Pneumonia is an infection or inflammation of the smallest air passages in the lungs, causing these passages to fill up with mucus. When this happens the lungs are unable to function properly. Symptoms of pneumonia include fever, chills, cough, and breathing difficulties. For older adults and those persons who have a chronic illness or weakened immune system, pneumonia is a serious and sometimes life-threatening condition.
Pneumonia can be caused by a variety of bacteria or viruses. Over half the cases of pneumonia are caused by the pneumococcus bacterium and, thus, called pneumococcal pneumonia. This type of pneumonia is a common complication of the flu. People who are sick with the flu have weaker body defenses allowing bacteria such as pneumococcus to more easily reach the lungs. Flu is a very preventable illness and you can help protect yourself by getting a flu shot every fall.

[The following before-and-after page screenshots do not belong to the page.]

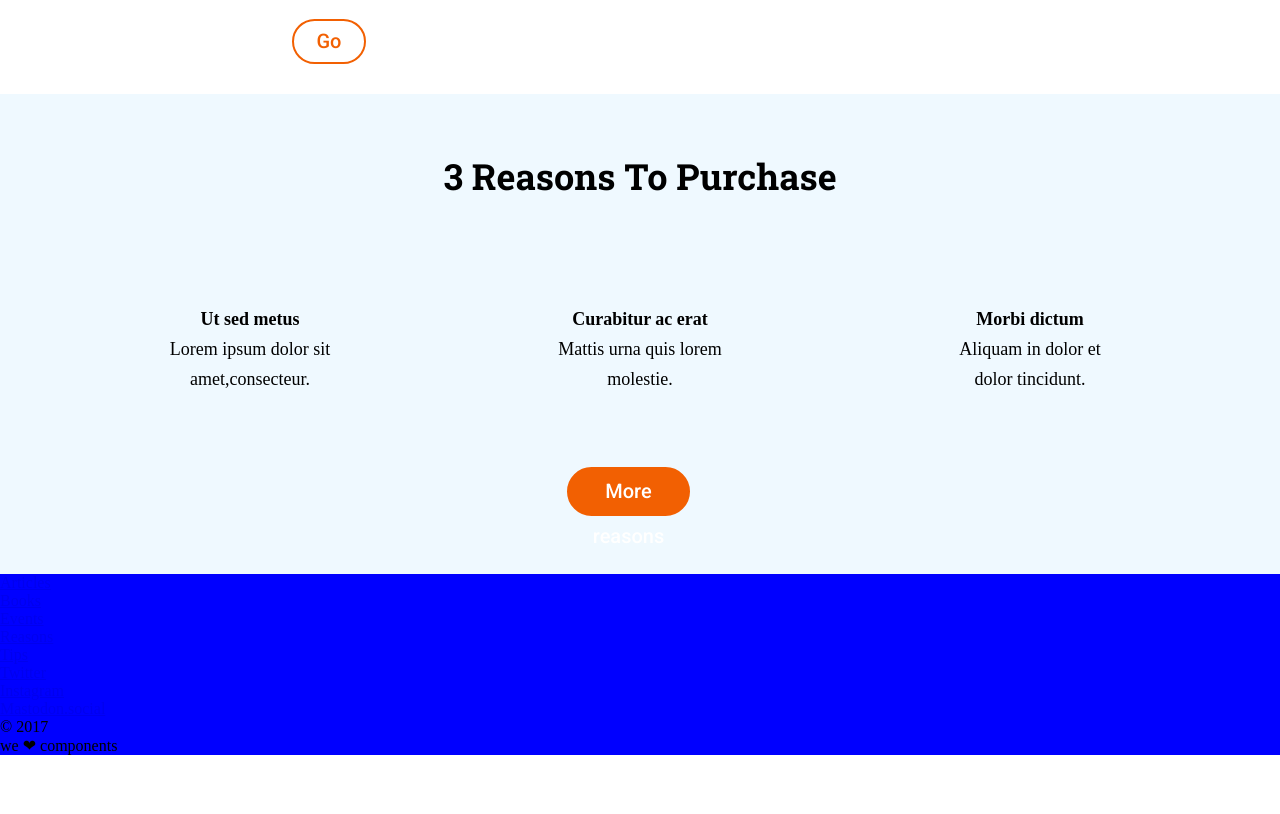
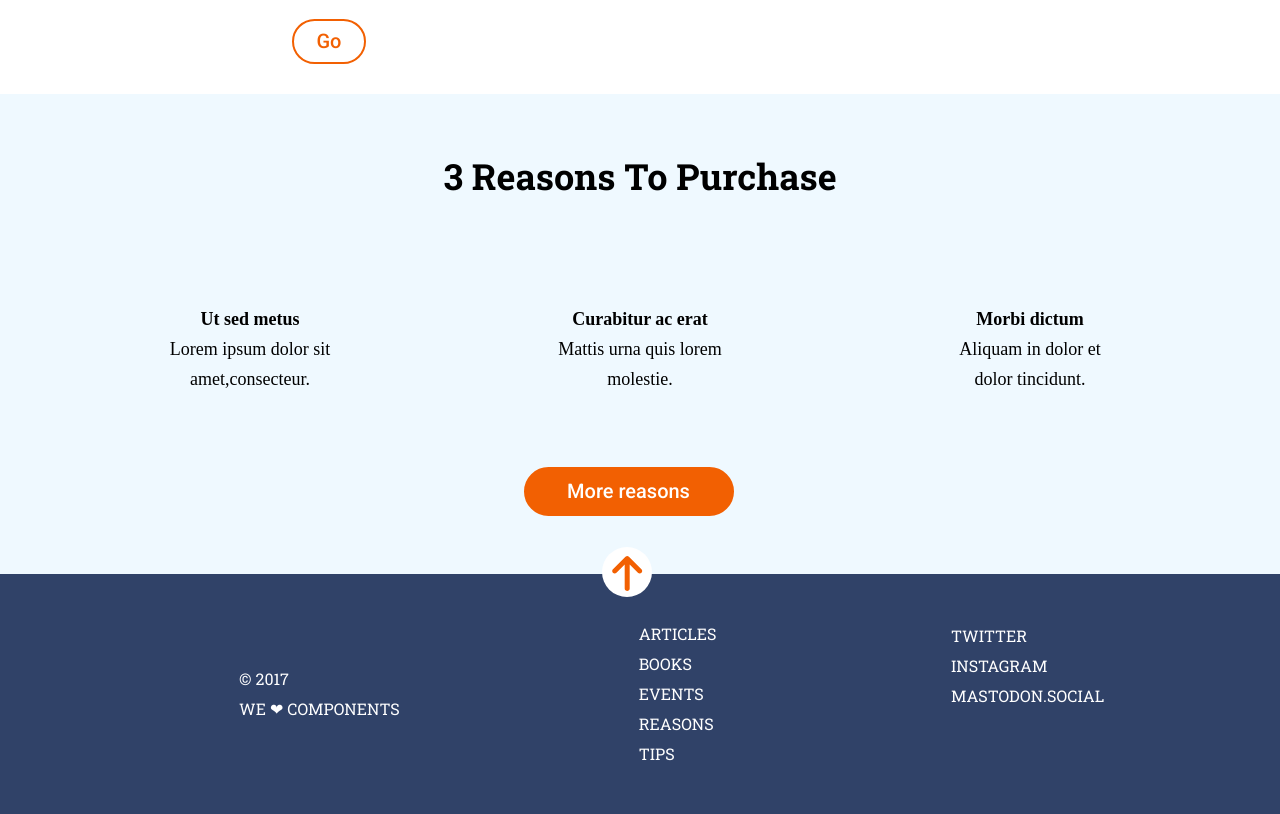
Before and after one commit to Adalab/f-m1-evaluacion-final-claramiralles, a website: page docs/index.html in a window 1280 px wide. Shown: the part 1066-1880 px from the top of the page. Before the commit the page ends 1821 px from the top, so only its background shows below. Drawn offline with Linux system fonts and the light colour scheme.

Commit message:
styling footer

```diff
--- a/_src/assets/scss/layout/_footer.scss
+++ b/_src/assets/scss/layout/_footer.scss
@@ -30,6 +30,8 @@
         padding: 0%;
         width: 100%;
         height: 240px;
+        margin-bottom: 45px;
+        margin-top: 45px;
         text-align-last: left;
         }
     @media all and (min-width:1200px) {
@@ -55,10 +57,14 @@
     @media all and (min-width:768px) {
         display: flex;
         flex-direction: column;
-        ttext-align-last: left;
+        text-align-last: left;
         margin: 0%;
         padding: 0%;
         order: 2;
+        width: 210px;
+        height: 150px;
+        margin-bottom: 45px;
+        margin-top: 45px;
         }
 
     @media all and (min-width:1200px) {
@@ -68,6 +74,13 @@
         margin: 0%;
         padding: 0%;
         order: 2;
+        width: 161px;
+        height: 150px;
+        margin-top: 45px;
+        margin-bottom: 45px;
+        font-size: 16px;
+        line-height: 30px;
+        margin-right: 10px;
         }
 }
 
@@ -121,18 +134,31 @@
         display: flex;
         flex-direction: column;
         text-align-last: left;
-        margin: 0%;
+        margin-top: 0;
+        margin-bottom: 0;
+        margin-left: 40px;
+        margin-right: 0;
         padding: 0%;
         order: 3;
+        width: 250px;
+        margin-bottom: 105px;
+        margin-top: 45px;
         }
 
     @media all and (min-width:1200px) {
         display: flex;
         flex-direction: column;
         text-align-last: left;
-        margin: 0%;
+        margin-top: 0;
+        margin-bottom: 0;
+        margin-left: 0px;
+        margin-right: 0;
         padding: 0%;
+        padding-left: 50px;
         order: 3;
+        font-size: 16px;
+        line-height: 30px;
+        margin-right: 370px;
         }
 }
 
@@ -141,21 +167,33 @@
     flex-direction: column;
     justify-content: center;
     height: 90px;
+
     @media all and (min-width:768px) {
-        display: flex;
-        flex-direction: column;
-        ttext-align-last: left;
-        margin: 0%;
-        padding: 0%;
-        order: 1;
-        }
-
-    @media all and (min-width:1200px) {
         display: flex;
         flex-direction: column;
         text-align-last: left;
         margin: 0%;
         padding: 0%;
         order: 1;
+        width: 210px;
+        height: 60px;
+        margin-bottom: 142px;
+        margin-top: 45px;
+        }
+
+    @media all and (min-width:1200px) {
+        display: flex;
+        flex-direction: column;
+        margin: 0%;
+        padding: 0%;
+        order: 1;
+        width: 355px;
+        height: 60px;
+        margin-left: 320px;
+        margin-right: 5px;
+        margin-top: 45px;
+        margin-bottom: 135px;
+        font-size: 14px;
+        line-height: 30px;
         }
 }
--- a/docs/index.html
+++ b/docs/index.html
@@ -74,10 +74,7 @@
                     Curabitur ac erat
                 </h4>
 
-                            <p class="item-paragraph">
-                                <style>
-                                    font-weight normal;
-                                </style>Mattis urna quis lorem molestie.</p>
+                            <p class="item-paragraph">Mattis urna quis lorem molestie.</p>
                         </li>
                         <li class="list-item">
                              <h4 class="item-tittle">
@@ -96,40 +93,57 @@
             </div>
         </main>
         <!-- FOOTER -->
-        <footer>
-            <div class="foo__container">
+        <div class="arrow__container__footer"> <a href="#">
+          <img class="arrow-image" src="../../assets/images/ico-arrow.svg" alt="arrow scroll up">
+        </a>
+
+        </div>
+        <footer class="foo__container">
+            <div class="div_links">
                 <ul class="foo__ul-links">
-                    <li class="foo__li-links"> <a class="foo__a" href="#">Articles</a>
+                    <li class="foo__li"> <a class="foo__a" href="#">
+                            Articles</a>
 
                     </li>
-                    <li class="foo__li-links"> <a class="foo__a" href="#">Books</a>
+                    <li class="foo__li"> <a class="foo__a" href="#">
+                            Books</a>
 
                     </li>
-                    <li class="foo__li-links"> <a class="foo__a" href="#">Events</a>
+                    <li class="foo__li"> <a class="foo__a" href="#">
+                            Events</a>
 
                     </li>
-                    <li class="foo__li-links"> <a class="foo__a" href="#">Reasons</a>
+                    <li class="foo__li"> <a class="foo__a" href="#">
+                            Reasons</a>
 
                     </li>
-                    <li class="foo__li-links"> <a class="foo__a" href="#">Tips</a>
+                    <li class="foo__li"> <a class="foo__a" href="#">
+                            Tips</a>
 
                     </li>
                 </ul>
-                <ul class="foo__ul-social">
-                    <li class="foo__li-social"> <a class="foo__a" href="#">Twitter</a>
+            </div>
+            <div class="div_social">
+                <ul class="foo__ul-links">
+                    <li class="foo__li"> <a class="foo__a" href="#">
+                            Twitter</a>
 
                     </li>
-                    <li class="foo__li-social"> <a class="foo__a" href="#">Instagram</a>
+                    <li class="foo__li"> <a class="foo__a" href="#">
+                            Instagram</a>
 
                     </li>
-                    <li class="foo__li-social"> <a class="foo__a" href="#">Mastodon.social</a>
+                    <li class="foo__li"> <a class="foo__a" href="#">
+                            Mastodon.social</a>
 
                     </li>
                 </ul>
-                <div class="foo__brand-container">
-                    <p class="foo__copy">&copy 2017</p>
-                    <p class="foo__claim">we ❤︎ components</p>
-                </div>
+            </div>
+            <div class="div_brand"> <small class="foo__a">
+                        &copy 2017</small>
+ <small class="foo__a">
+                        we ❤︎ components</small>
+
             </div>
         </footer>
     </body>
```
Also changed, not shown: docs/assets/css/main.css.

In addition to flu shots, there is a pneumococcal vaccine beneficial in preventing severe disease, hospitalization and death. You can protect yourself from pneumococcal pneumonia by receiving the pneumococcal vaccine.
Who should get the pneumococcal shot?
- People aged 65 or older
- Individuals with chronic illnesses of the lungs, heart, liver, and kidneys
- Individuals with health conditions such as diabetes or sickle cell disease
- Individuals who are unable to fight off infections as a result of cancer, organ transplant, HIV/AIDS, or drugs or treatments that weaken the immune system.
Most people will only need to receive one pneumococcal shot to protect them for a lifetime. If you receive the immunization before age 65, or have certain medical conditions, you may require a second dose. The pneumococcal vaccination can be given anytime during the year. You can check with your physician to ask if the pneumococcal vaccine is right for you.
This information provided by the Group Insurance Commission.